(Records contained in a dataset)
"""
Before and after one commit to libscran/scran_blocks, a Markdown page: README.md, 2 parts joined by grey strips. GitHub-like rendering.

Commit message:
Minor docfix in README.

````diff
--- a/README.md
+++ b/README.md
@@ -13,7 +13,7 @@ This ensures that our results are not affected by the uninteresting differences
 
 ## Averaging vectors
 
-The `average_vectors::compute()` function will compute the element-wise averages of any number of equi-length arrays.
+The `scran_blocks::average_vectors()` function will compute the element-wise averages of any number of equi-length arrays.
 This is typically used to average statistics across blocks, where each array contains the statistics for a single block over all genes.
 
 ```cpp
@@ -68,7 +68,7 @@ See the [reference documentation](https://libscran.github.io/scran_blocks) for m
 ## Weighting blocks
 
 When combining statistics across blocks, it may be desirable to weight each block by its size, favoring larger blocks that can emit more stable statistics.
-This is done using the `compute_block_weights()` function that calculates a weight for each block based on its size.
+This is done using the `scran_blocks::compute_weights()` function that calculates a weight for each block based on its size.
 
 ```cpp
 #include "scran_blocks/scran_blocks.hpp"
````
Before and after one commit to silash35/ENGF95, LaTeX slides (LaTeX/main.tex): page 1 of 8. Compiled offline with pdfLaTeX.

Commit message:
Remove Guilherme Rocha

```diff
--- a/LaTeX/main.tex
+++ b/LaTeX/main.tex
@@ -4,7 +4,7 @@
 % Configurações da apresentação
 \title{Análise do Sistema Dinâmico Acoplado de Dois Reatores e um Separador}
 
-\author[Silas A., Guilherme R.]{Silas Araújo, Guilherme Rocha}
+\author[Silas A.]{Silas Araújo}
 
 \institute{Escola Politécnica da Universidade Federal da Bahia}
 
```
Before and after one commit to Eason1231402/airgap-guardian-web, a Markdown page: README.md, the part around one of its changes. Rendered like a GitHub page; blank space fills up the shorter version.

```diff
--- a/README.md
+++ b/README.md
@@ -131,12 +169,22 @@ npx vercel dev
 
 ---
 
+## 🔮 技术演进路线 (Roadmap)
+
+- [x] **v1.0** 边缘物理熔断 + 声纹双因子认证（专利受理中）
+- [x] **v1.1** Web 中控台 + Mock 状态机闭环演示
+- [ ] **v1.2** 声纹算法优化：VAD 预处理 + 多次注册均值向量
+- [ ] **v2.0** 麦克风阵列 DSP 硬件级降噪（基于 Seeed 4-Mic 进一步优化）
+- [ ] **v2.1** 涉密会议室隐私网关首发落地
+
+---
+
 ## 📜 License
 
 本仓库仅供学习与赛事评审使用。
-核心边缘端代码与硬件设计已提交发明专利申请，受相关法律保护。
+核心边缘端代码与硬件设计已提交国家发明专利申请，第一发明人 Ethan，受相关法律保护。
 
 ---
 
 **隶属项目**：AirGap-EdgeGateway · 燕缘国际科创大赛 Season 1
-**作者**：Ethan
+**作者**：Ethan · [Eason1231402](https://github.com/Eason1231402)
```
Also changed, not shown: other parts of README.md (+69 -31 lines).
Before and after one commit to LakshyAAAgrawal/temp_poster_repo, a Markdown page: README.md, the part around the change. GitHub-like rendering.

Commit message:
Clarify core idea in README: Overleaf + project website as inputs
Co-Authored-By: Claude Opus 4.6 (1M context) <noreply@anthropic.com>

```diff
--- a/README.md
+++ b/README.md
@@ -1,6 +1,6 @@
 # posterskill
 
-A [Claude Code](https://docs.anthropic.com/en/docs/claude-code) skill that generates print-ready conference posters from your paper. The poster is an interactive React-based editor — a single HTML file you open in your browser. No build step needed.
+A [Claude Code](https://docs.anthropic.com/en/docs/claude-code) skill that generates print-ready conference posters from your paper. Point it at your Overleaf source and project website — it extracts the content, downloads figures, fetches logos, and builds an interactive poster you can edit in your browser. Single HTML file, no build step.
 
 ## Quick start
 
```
"""
EXERCISE OBJECTIVE » Across the records above, return every line that contains the word "calculates".

RESPONSE FOR THIS EXERCISE »
-This is done using the `compute_block_weights()` function that calculates a weight for each block based on its size.
+This is done using the `scran_blocks::compute_weights()` function that calculates a weight for each block based on its size.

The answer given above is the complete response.